Faith leaders and their congregations speak about the challenges they face as welcoming people of faith in light of recent violence in churches. Can they be secure and fulfill their mission of outreach?
Four other stories you should see are the Rotary Club welcomes veterans for a special tribute lunch, Moweaqua is still silent about its police situation, a soldier's death remains painful to his friend 50 years later and come meet the Herald & Review sports staff at the Lincoln Lounge.
Faithful remain true to church openness after shootings
The unlocked double doors swing open easily — an inviting, comforting sign that all are welcome at St. James Catholic Church for a recent morning Mass. The smiling face of the priest leading services from the altar makes the visit all the more serene.
In light of the shooting deaths of 26 people at a rural Baptist church in Texas on Nov. 5, some churchgoers may be forgiven if they should look askance at a stranger in their midst. Many churches have revisited security measures they hope will reassure their congregations. As flocks gathered this weekend in prayer, the message was as strong as ever: be vigilant, but be true.
Rotary lunch honors veterans spanning generations
Dozens of local military veterans, whose collective service spans from World War II to the 2010s, were honored by the Metropolitan Decatur Rotary Club on Friday in anticipation of Veteran's Day.
Tony Brewster, a veteran who served in the Marines during the 1990s, gave the keynote speech. Part of his message encouraged people in communities everywhere to reach out to a veteran this weekend.
Village of Moweaqua silent on next steps for police department
More than two weeks after the resignation of Moweaqua's police chief and its only full-time officer, village leaders have not said publicly how, or if, they plan to fill the positions or made any comment on reasons for the departures.

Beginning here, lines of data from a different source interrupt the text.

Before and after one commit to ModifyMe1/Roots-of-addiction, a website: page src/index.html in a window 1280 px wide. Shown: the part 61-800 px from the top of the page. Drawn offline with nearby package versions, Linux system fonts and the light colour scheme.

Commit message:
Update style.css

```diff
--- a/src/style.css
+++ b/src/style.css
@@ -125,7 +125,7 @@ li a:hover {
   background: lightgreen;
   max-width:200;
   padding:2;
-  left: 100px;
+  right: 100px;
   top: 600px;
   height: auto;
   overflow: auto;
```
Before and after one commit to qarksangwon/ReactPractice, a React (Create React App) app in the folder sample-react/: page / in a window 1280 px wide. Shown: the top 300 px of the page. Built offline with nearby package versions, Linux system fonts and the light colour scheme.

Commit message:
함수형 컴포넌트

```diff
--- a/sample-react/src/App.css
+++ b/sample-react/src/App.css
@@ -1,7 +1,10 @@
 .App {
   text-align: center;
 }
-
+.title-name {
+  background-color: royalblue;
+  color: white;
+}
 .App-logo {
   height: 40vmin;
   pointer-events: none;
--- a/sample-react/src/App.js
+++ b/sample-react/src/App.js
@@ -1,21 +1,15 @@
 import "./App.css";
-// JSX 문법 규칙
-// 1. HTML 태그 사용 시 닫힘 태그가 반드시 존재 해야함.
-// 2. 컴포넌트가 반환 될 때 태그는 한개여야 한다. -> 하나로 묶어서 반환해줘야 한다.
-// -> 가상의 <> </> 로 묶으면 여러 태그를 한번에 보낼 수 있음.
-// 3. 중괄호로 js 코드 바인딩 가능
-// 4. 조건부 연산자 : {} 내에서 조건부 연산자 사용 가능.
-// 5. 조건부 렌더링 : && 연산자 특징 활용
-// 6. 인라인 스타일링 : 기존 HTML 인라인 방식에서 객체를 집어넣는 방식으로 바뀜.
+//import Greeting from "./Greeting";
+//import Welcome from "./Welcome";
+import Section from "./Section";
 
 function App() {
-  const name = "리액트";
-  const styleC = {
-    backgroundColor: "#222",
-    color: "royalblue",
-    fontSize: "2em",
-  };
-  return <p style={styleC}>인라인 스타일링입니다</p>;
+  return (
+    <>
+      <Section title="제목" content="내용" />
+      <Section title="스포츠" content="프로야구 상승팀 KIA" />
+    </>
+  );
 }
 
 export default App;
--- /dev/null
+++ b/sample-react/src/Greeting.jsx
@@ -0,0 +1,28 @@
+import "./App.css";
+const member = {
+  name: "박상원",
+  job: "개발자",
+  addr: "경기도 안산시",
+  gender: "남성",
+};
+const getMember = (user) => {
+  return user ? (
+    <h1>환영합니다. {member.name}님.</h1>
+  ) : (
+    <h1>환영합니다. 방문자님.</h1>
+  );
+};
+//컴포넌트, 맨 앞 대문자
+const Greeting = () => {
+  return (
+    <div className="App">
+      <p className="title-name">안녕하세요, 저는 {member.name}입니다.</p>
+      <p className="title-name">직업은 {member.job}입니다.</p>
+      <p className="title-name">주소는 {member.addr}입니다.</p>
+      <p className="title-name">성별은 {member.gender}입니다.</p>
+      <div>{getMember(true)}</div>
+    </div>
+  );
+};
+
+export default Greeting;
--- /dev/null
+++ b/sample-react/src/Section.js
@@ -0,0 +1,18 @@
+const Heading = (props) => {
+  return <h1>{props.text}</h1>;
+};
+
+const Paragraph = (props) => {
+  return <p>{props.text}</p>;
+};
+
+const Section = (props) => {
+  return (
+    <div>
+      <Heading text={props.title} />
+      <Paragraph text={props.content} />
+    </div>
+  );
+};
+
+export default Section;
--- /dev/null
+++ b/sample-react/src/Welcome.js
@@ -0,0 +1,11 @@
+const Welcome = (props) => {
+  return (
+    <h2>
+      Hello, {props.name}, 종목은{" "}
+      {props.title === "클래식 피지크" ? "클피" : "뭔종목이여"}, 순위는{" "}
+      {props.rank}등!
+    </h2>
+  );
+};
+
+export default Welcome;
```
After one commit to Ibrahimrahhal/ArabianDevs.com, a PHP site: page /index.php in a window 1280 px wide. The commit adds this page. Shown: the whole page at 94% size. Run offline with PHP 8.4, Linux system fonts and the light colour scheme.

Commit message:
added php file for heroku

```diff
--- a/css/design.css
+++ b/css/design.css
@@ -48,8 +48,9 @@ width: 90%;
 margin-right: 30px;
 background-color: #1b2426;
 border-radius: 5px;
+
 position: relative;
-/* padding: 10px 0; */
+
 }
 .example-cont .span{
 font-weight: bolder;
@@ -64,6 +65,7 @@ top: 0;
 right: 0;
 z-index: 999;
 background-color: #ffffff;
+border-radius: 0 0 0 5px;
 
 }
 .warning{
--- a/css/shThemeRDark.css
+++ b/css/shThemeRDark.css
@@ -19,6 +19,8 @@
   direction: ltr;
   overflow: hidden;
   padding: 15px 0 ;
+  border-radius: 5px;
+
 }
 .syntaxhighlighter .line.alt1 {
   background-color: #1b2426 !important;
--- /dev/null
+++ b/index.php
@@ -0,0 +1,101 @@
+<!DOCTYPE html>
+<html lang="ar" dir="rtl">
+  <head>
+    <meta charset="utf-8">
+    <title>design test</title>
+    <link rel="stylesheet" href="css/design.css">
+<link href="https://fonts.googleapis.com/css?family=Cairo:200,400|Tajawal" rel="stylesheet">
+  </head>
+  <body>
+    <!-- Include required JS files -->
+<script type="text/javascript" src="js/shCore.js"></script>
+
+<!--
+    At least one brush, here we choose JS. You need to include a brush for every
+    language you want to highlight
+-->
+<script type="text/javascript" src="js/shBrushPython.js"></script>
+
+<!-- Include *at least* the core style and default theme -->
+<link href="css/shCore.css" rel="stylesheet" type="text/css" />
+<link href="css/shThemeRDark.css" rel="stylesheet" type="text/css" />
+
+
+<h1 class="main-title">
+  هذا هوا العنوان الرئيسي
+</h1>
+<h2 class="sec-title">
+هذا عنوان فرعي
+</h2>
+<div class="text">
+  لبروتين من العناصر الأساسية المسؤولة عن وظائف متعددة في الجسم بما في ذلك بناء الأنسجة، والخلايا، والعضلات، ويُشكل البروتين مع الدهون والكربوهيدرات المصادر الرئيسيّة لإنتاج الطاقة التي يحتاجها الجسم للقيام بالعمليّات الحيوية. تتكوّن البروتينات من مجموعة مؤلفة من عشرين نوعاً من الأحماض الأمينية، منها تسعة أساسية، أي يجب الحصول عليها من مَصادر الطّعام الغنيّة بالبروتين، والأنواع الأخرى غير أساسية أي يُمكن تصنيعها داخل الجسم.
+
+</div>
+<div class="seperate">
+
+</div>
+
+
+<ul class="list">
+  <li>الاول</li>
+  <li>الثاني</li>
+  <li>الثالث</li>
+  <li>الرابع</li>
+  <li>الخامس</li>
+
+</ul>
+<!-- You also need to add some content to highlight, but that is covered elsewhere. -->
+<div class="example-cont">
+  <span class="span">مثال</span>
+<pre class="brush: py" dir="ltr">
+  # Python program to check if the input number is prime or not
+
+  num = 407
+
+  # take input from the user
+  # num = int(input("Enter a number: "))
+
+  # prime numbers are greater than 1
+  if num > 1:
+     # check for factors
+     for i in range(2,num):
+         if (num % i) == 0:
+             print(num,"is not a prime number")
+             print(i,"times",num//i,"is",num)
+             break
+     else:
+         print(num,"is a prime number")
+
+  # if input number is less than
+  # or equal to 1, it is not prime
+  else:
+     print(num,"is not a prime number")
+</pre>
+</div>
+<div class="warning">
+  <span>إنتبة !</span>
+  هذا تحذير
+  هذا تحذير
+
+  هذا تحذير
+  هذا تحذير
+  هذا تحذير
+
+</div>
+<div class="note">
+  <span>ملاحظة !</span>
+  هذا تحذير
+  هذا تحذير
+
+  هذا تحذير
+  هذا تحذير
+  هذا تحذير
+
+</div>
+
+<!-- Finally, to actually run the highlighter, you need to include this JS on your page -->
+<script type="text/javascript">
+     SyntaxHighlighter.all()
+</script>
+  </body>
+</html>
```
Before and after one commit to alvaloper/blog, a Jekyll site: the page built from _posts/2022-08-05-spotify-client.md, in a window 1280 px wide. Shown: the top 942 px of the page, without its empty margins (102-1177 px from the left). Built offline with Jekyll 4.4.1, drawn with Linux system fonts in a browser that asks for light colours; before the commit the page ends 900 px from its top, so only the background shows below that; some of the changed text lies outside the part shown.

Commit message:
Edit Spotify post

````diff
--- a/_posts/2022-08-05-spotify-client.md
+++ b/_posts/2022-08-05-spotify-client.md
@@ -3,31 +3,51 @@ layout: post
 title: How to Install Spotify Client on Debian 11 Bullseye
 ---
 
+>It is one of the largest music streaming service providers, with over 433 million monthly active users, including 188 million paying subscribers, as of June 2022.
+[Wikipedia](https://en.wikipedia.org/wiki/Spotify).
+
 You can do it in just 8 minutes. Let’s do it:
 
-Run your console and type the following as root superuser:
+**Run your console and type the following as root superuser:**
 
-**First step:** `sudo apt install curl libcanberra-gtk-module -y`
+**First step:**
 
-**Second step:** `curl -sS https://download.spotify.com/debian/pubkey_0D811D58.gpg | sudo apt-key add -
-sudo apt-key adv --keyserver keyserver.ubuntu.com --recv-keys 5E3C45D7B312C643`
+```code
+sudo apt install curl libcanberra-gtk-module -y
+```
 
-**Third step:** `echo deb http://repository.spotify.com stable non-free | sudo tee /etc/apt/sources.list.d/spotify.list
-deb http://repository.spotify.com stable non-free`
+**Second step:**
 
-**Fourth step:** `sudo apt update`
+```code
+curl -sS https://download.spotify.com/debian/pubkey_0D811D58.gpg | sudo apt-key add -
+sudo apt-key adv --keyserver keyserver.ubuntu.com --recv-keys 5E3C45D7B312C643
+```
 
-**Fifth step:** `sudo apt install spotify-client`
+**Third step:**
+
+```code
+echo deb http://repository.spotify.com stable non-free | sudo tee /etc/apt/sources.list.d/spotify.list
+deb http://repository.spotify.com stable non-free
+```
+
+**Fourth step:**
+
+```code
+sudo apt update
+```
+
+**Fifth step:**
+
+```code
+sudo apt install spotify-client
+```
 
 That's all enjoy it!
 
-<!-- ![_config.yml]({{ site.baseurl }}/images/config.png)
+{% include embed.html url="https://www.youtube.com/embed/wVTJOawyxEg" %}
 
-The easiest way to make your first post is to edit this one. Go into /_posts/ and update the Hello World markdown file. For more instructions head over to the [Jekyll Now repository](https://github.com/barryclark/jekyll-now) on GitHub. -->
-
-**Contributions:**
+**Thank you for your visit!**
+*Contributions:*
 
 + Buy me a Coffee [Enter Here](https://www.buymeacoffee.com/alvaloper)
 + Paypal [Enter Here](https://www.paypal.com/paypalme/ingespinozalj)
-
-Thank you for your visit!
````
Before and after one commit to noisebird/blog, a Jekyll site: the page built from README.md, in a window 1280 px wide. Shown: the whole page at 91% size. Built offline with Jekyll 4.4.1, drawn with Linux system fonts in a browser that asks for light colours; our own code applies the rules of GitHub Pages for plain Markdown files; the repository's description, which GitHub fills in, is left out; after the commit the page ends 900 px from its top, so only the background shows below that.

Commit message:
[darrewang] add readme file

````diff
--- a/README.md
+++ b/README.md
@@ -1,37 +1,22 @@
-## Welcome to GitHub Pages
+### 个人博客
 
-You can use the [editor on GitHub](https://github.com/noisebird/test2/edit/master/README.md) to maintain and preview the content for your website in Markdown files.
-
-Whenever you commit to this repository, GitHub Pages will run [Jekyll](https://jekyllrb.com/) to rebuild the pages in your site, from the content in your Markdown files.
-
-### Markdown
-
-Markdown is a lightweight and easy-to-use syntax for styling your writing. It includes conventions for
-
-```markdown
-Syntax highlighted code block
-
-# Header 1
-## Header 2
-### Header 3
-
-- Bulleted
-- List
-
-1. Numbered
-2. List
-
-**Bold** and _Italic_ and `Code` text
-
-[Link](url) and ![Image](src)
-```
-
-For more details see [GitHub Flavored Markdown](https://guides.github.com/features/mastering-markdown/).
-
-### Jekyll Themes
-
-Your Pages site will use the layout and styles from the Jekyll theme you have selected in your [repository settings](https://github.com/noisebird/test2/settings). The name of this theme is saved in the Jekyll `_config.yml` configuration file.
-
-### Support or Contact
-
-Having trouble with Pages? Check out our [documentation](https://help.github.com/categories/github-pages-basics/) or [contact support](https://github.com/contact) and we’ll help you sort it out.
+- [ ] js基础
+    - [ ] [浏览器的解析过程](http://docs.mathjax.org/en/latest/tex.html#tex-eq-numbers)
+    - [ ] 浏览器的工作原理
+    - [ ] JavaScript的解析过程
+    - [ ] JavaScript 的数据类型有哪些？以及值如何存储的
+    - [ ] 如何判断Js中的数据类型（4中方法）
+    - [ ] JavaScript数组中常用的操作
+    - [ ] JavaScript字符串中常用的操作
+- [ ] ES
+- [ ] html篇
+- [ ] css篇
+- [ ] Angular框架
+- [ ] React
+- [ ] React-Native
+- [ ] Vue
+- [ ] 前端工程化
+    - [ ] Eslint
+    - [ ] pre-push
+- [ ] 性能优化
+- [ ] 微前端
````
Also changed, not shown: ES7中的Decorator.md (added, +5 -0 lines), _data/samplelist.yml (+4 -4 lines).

Former Chief Rob Maynard resigned Oct. 30, a day before he was to return from a one-week suspension, and officer Chad Lamb resigned earlier in October. Dozens of residents questioned the reasons for Maynard's suspension at a village meeting Oct. 24. Mayor Boomer Neece and board members said they could not comment on the disciplinary actions that preceded the two resignations but would be able to if Maynard signed a waiver allowing it.
Half century later, a soldier's death still still hurts
Today is Veterans Day, a time for Roger Drake to fondly but sadly remember his best friend, Leon Bryant, whom he regarded as a brother during their carefree days as Argenta-Oreana High School students, Class of 1961.
“We’d get in my dad’s truck and slide around the corn cribs with the other kids in the back,” Drake remembers of his family’s farmland on Mound Road, near where Richland Community College is today. “It’s a wonder we didn’t get anyone killed.”
Come meet the Herald & Review sports staff
Tuesday, Nov. 28, is a renewal of sorts for the Herald & Review sports department.
We’re having a meet-and-greet at the Lincoln Lounge, 121 N. Main St., at 5 p.m. We want to hear from readers about what they want from the H&R sports section, which is planning for a relaunch in 2018 similar to what the rest of the newsroom accomplished in 2017.
Though our staff has 55 years of combined experience at the H&R, in fairness, most of those belong to Executive Sports Editor Mark Tupper, who began at the paper in 1974.